DATA UNDER STUDY »
◆ ◆ ◆ ◆ ◆

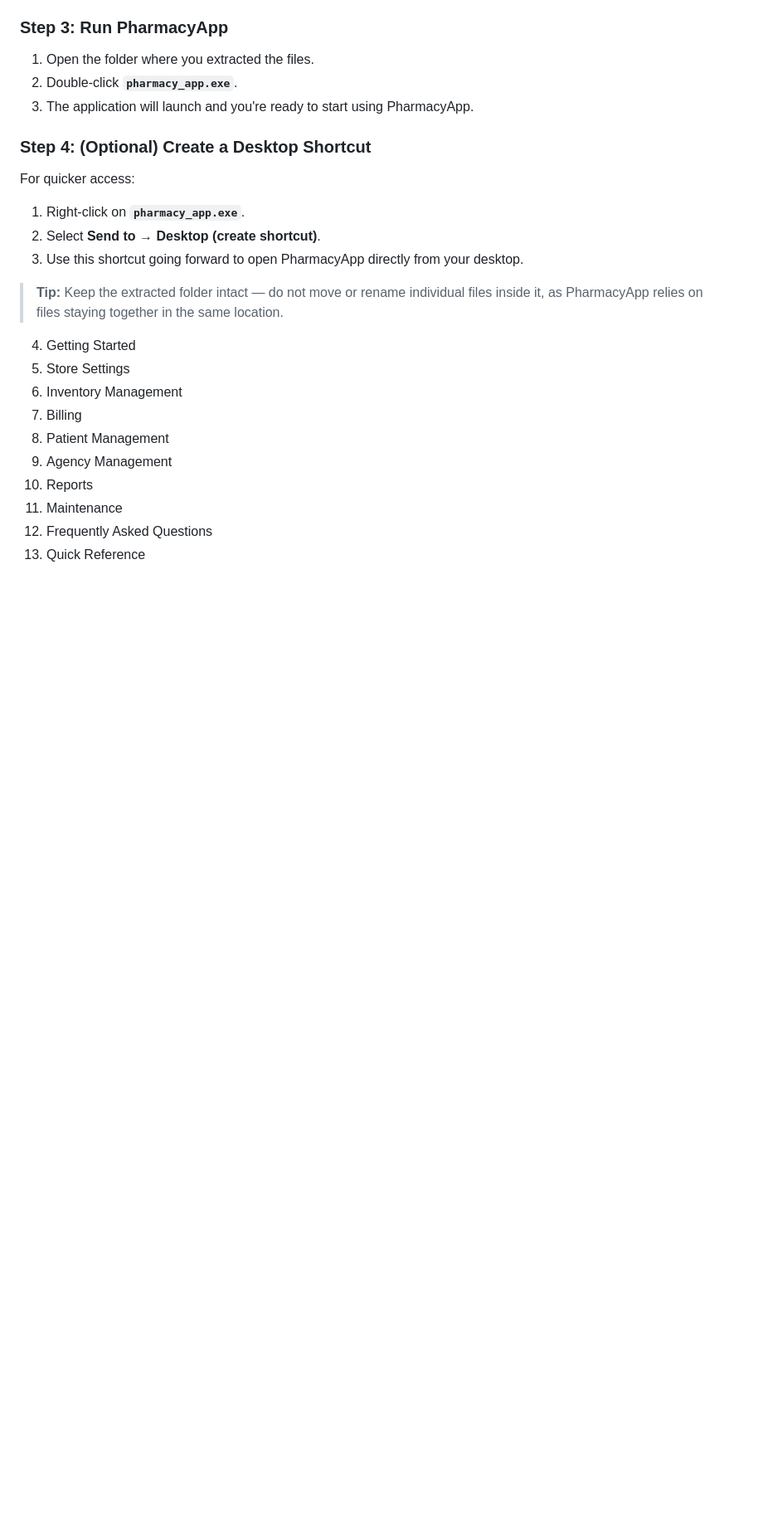
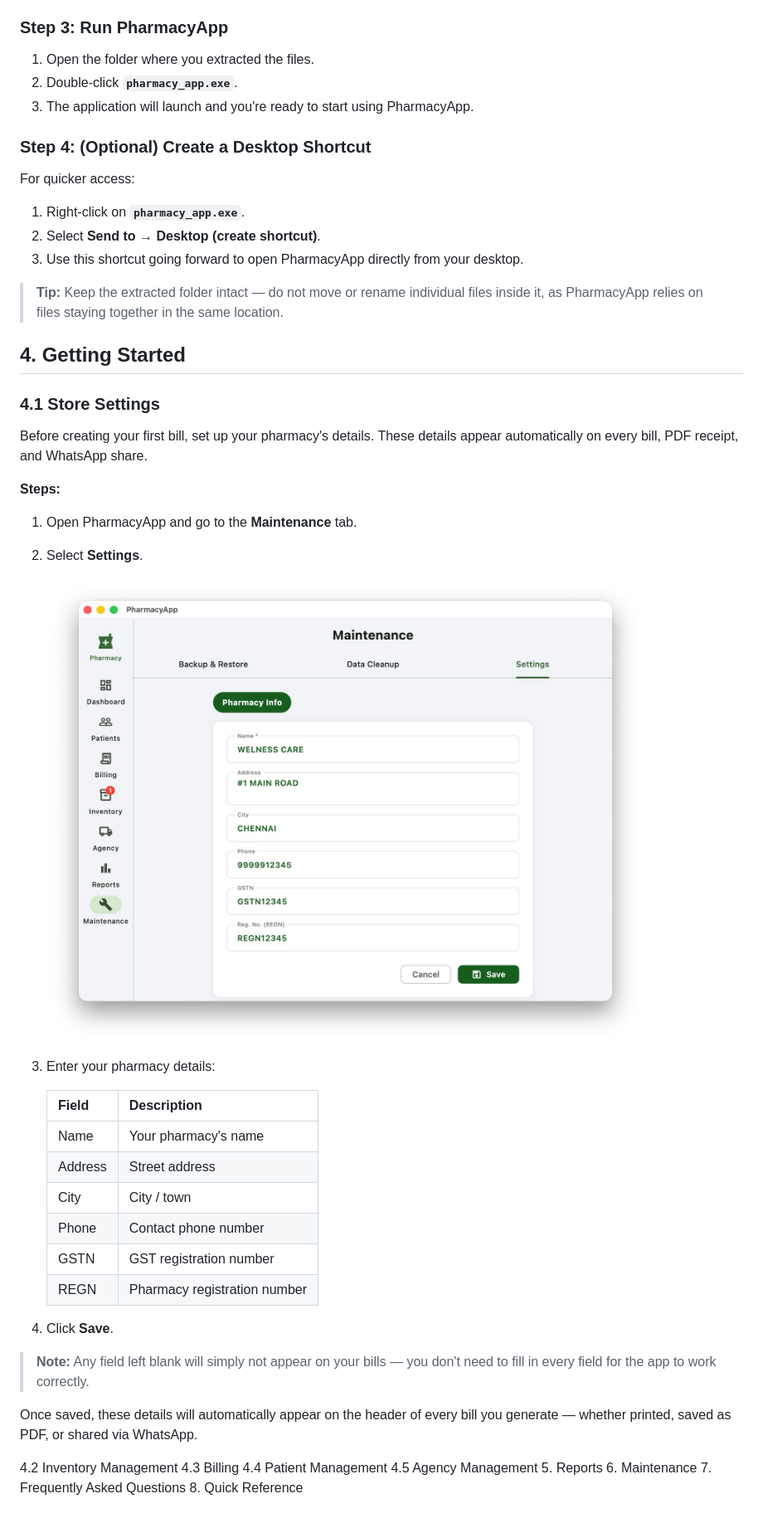
Before and after one commit to Suryaeshwaran/pharmacy_app, a Markdown page: docs/UserGuide.md, the part around one of its changes. Shown at 83% size. Drawn GitHub-style; pictures changed too: docs/images/settings-tab.png (added); blank space fills up the shorter version.

Commit message:
docs/UserGuide.md updated chapter 4.1 Store Settings

```diff
--- a/docs/UserGuide.md
+++ b/docs/UserGuide.md
@@ -87,13 +100,42 @@ For quicker access:
 
 > **Tip:** Keep the extracted folder intact — do not move or rename individual files inside it, as PharmacyApp relies on files staying together in the same location.
 
-4. Getting Started
-5. Store Settings
-6. Inventory Management
-7. Billing
-8. Patient Management
-9. Agency Management
-10. Reports
-11. Maintenance
-12. Frequently Asked Questions
-13. Quick Reference
+## 4. Getting Started
+
+### 4.1 Store Settings
+
+Before creating your first bill, set up your pharmacy's details. These details appear automatically on every bill, PDF receipt, and WhatsApp share.
+
+**Steps:**
+
+1. Open PharmacyApp and go to the **Maintenance** tab.
+2. Select **Settings**.
+
+
+   ![Settings tab](images/settings-tab.png)
+
+3. Enter your pharmacy details:
+
+   | Field | Description |
+   |-------|--------------|
+   | Name | Your pharmacy's name |
+   | Address | Street address |
+   | City | City / town |
+   | Phone | Contact phone number |
+   | GSTN | GST registration number |
+   | REGN | Pharmacy registration number |
+
+4. Click **Save**.
+
+> **Note:** Any field left blank will simply not appear on your bills — you don't need to fill in every field for the app to work correctly.
+
+Once saved, these details will automatically appear on the header of every bill you generate — whether printed, saved as PDF, or shared via WhatsApp.
+
+4.2 Inventory Management
+4.3 Billing
+4.4 Patient Management
+4.5 Agency Management
+5. Reports
+6. Maintenance
+7. Frequently Asked Questions
+8. Quick Reference
```
Also changed, not shown: other parts of docs/UserGuide.md (+13 -0 lines).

◆ ◆ ◆ ◆ ◆

THE PROBLEM » Please ensure that the data above is repeated exactly, with no pictures in the copy.

SOLUTION TO THE PROBLEM »
Before and after one commit to Suryaeshwaran/pharmacy_app, a Markdown page: docs/UserGuide.md, the part around one of its changes. Shown at 83% size. Drawn GitHub-style; pictures changed too: docs/images/settings-tab.png (added); blank space fills up the shorter version.

Commit message:
docs/UserGuide.md updated chapter 4.1 Store Settings

```diff
--- a/docs/UserGuide.md
+++ b/docs/UserGuide.md
@@ -87,13 +100,42 @@ For quicker access:
 
 > **Tip:** Keep the extracted folder intact — do not move or rename individual files inside it, as PharmacyApp relies on files staying together in the same location.
 
-4. Getting Started
-5. Store Settings
-6. Inventory Management
-7. Billing
-8. Patient Management
-9. Agency Management
-10. Reports
-11. Maintenance
-12. Frequently Asked Questions
-13. Quick Reference
+## 4. Getting Started
+
+### 4.1 Store Settings
+
+Before creating your first bill, set up your pharmacy's details. These details appear automatically on every bill, PDF receipt, and WhatsApp share.
+
+**Steps:**
+
+1. Open PharmacyApp and go to the **Maintenance** tab.
+2. Select **Settings**.
+
+
+   ![Settings tab](images/settings-tab.png)
+
+3. Enter your pharmacy details:
+
+   | Field | Description |
+   |-------|--------------|
+   | Name | Your pharmacy's name |
+   | Address | Street address |
+   | City | City / town |
+   | Phone | Contact phone number |
+   | GSTN | GST registration number |
+   | REGN | Pharmacy registration number |
+
+4. Click **Save**.
+
+> **Note:** Any field left blank will simply not appear on your bills — you don't need to fill in every field for the app to work correctly.
+
+Once saved, these details will automatically appear on the header of every bill you generate — whether printed, saved as PDF, or shared via WhatsApp.
+
+4.2 Inventory Management
+4.3 Billing
+4.4 Patient Management
+4.5 Agency Management
+5. Reports
+6. Maintenance
+7. Frequently Asked Questions
+8. Quick Reference
```
Also changed, not shown: other parts of docs/UserGuide.md (+13 -0 lines).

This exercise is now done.